A Mitchell campaign advisor acknowledges the campaign has been paying for digital advertising — campaign finance reports covering the first three months of the year show Mitchell paid Washington-based Go Big Media, Inc., roughly $125,000 in March — but contends that investing in social media this early in the campaign can yield enormous benefits.

“We’re ecstatic, we’re happy that we’re over 10,000 fans,” said consultant David Hill.

“There’s no perfect relationship between Facebook fans and the vote, but what’s important is the trend and direction — are you making progress, are you moving up? It’s a very useful barometer,” he said.

The campaign is keeping track of impressions and engagement across a range of social media platforms — including the campaign website, Facebook, Twitter and Instagram — but Facebook is what’s most important at this stage, Hill said.

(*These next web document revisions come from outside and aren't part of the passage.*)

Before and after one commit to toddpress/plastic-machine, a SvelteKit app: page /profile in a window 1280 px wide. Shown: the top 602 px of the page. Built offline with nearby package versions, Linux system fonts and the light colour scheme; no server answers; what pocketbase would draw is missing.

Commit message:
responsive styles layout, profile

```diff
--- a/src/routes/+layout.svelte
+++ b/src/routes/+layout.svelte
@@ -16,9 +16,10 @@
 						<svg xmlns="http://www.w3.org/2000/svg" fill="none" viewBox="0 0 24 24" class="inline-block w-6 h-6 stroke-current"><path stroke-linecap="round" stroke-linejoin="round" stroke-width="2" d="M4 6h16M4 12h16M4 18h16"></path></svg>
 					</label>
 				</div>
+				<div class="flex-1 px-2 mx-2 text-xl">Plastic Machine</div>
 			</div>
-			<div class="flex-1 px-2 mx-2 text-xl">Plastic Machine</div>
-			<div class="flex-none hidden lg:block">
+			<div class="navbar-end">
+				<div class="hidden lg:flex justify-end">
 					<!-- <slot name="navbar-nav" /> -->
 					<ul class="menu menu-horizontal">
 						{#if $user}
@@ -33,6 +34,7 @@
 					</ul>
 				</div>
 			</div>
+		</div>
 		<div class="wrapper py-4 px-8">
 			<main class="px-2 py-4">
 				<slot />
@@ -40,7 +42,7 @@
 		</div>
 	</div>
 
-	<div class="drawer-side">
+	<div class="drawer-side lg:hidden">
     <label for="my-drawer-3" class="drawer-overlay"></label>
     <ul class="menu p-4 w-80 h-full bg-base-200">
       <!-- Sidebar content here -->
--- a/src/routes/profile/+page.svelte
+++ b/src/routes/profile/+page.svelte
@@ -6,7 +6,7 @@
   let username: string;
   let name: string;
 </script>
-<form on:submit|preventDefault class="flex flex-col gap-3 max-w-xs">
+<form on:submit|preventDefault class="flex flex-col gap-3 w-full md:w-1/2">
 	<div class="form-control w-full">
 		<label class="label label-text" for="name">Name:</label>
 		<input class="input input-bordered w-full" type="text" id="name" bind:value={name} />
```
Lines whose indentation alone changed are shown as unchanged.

“Our key focus right now, more than anything else, is Facebook. Facebook is probably the best medium for reaching primary voters, and particularly women primary voters,” he said.

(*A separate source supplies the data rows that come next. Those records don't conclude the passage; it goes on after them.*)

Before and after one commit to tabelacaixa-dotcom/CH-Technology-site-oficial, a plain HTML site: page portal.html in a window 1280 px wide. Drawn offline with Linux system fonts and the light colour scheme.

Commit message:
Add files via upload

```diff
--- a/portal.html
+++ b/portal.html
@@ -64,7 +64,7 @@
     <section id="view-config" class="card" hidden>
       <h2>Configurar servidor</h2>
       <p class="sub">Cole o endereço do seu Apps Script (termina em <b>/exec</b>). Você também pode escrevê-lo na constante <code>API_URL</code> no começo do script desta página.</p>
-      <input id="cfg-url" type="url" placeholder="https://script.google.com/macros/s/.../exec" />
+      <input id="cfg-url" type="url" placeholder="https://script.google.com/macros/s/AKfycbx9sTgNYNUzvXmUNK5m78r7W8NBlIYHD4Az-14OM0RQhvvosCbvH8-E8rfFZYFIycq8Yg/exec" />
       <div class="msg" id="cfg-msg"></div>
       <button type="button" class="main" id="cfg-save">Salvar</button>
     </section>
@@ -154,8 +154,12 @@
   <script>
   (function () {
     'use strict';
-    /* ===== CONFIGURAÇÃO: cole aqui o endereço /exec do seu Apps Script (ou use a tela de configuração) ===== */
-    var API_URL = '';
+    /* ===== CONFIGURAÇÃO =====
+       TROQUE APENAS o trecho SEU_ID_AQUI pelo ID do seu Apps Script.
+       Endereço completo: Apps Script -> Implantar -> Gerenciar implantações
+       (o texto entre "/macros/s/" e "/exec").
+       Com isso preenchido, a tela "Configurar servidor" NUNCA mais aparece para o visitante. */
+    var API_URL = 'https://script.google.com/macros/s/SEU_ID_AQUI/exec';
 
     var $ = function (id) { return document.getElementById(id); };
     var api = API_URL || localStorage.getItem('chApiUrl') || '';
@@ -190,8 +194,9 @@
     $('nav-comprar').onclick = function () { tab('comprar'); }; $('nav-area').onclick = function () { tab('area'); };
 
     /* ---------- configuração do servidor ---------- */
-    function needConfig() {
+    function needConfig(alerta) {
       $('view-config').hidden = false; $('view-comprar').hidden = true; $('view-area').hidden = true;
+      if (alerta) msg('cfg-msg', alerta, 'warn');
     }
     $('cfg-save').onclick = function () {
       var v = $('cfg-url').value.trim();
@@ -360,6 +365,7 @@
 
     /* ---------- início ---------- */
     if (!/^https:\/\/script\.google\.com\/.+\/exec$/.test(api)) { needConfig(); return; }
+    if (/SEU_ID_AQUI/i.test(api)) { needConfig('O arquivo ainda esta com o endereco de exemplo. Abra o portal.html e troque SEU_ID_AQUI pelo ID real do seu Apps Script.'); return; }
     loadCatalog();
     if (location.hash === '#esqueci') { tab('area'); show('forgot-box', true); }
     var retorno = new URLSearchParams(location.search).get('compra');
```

Hill said the vast majority of the Mitchell campaign’s Facebook fans are Colorado residents, citing a report generated by a digital media firm. (That level of detail isn’t publicly available for Facebook pages.)

“These are hard numbers you’re getting on a regular basis. There’s a scoreboard every week. We see how we’re doing and how our opponents are doing, so there’s accountability.”

Among the declared and likely Republican gubernatorial candidates, Stapleton comes in second according to the metric Mitchell is touting, with 9,369 “likes,” followed by Robinson’s 4,023. Prosecutor George Brauchler is running fourth, with 3,044, Loveland retiree JoAnne Silva has 113 “likes,” and Larimer County Commissioner Lew Gaiter III trails with 43.

The figures for the candidate’s campaign or politician pages were current late Friday afternoon.

Former state Sen. Mike Johnston leads the Democrats using the Facebook fan measure with 9,730 “likes,” followed by U.S. Rep. Ed Perlmutter with 4,811, former State Treasurer Cary Kennedy’s 1,924, and businessman Noel Ginsburg with 442. U.S. Rep. Jared Polis, who has said he’s weighing whether to get in the race, however, outpaces all the rest, with his congressional candidacy’s page counting 12,395.


Ernest Luning

Ernest Luning

Ernest Luning is a political correspondent for Colorado Politics. He has covered politics and government for newspapers and online news sites in Colorado for more than 25 years, including at the Highlands Ranch Herald, the Jefferson Sentinels chain of community newspapers and the Aurora Sentinel, where he was the city hall and cops reporter. After editing the Aurora Daily Sun, he was a political reporter and blogger for The Colorado Independent site. For nearly a decade, he was a senior political reporter and occasional editor at The Colorado Statesman before the 119-year-old publication merged with Colorado Politics in 2017.